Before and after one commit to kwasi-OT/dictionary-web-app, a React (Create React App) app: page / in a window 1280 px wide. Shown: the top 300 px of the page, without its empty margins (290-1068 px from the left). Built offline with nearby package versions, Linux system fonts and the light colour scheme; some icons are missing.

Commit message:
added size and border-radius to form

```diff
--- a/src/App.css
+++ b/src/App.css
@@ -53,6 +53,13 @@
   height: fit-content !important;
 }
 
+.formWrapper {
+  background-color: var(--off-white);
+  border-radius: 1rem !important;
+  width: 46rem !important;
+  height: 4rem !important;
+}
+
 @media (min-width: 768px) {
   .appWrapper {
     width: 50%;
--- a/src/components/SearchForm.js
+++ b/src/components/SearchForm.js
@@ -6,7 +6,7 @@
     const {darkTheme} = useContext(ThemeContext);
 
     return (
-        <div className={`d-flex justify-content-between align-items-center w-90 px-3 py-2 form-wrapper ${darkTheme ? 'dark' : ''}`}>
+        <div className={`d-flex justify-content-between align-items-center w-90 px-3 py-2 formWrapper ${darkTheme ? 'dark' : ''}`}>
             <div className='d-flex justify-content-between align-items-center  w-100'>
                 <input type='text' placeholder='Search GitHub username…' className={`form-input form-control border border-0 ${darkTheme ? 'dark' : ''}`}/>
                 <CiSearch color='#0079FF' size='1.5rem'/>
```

-*-

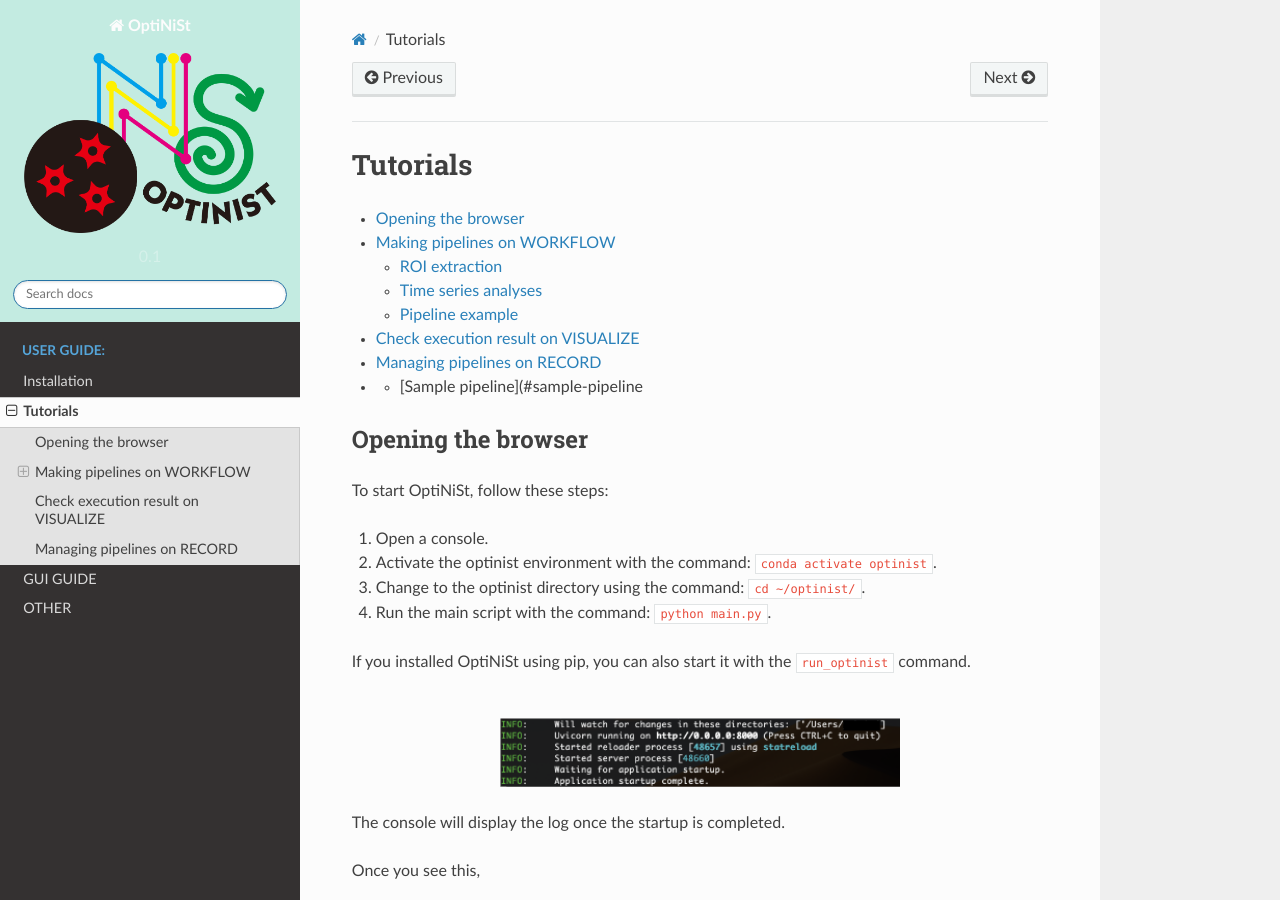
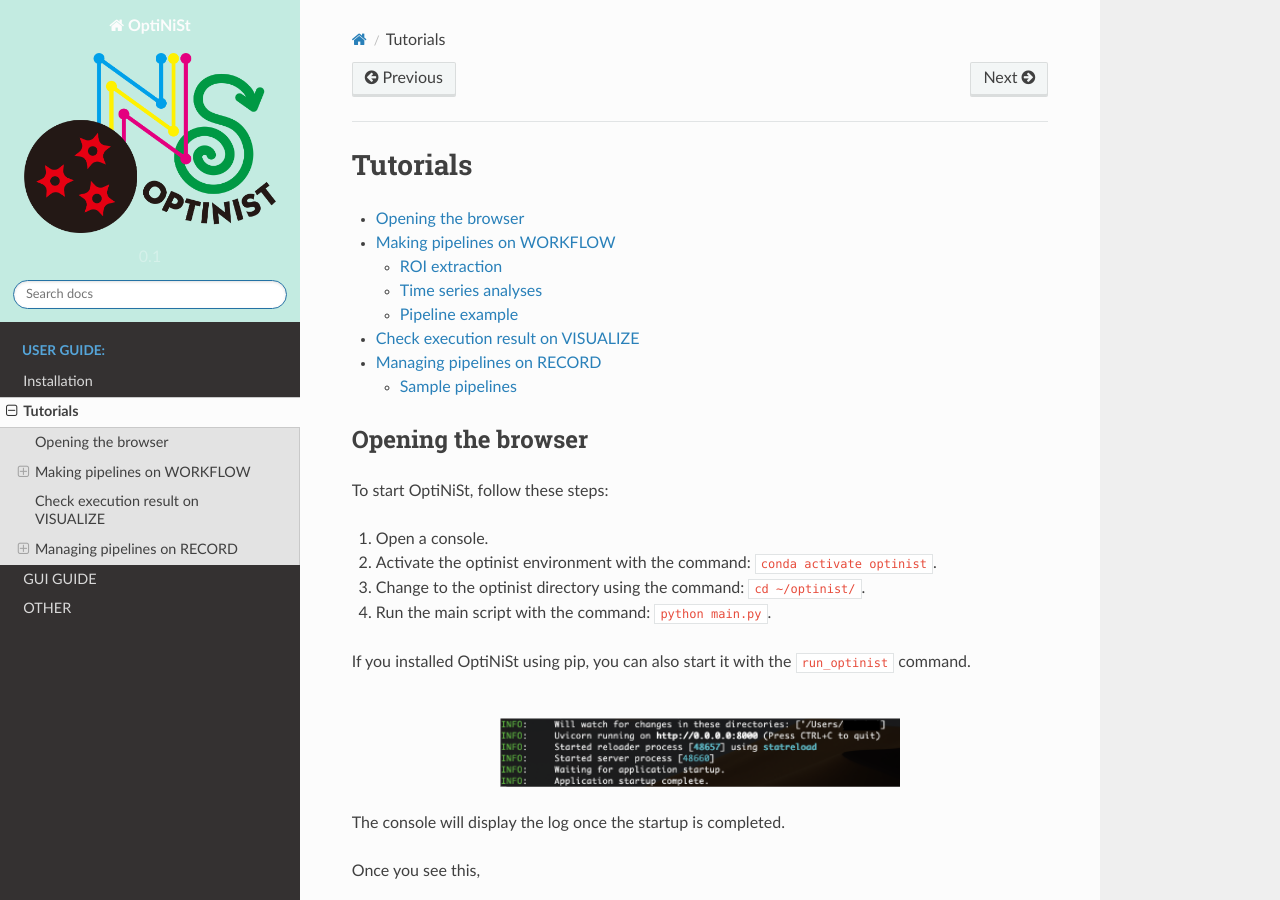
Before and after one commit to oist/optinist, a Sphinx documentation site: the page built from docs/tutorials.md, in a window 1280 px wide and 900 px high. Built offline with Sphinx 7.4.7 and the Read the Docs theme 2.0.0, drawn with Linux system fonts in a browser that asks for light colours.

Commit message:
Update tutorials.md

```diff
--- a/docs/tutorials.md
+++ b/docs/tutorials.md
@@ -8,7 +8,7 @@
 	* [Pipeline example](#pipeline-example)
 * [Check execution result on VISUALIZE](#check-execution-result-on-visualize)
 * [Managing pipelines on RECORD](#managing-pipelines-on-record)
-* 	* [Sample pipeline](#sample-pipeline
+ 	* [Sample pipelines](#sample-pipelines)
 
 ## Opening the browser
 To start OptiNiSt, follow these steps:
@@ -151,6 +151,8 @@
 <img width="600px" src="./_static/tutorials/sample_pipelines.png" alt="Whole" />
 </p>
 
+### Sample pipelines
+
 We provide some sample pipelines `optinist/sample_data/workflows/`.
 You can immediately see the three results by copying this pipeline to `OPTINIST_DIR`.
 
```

-*-

## EXERCISE
All lines with the word "important" are needed; pull them from the entries and copy each.

## TASK RESPONSE
   height: fit-content !important;
+  border-radius: 1rem !important;
+  width: 46rem !important;
+  height: 4rem !important;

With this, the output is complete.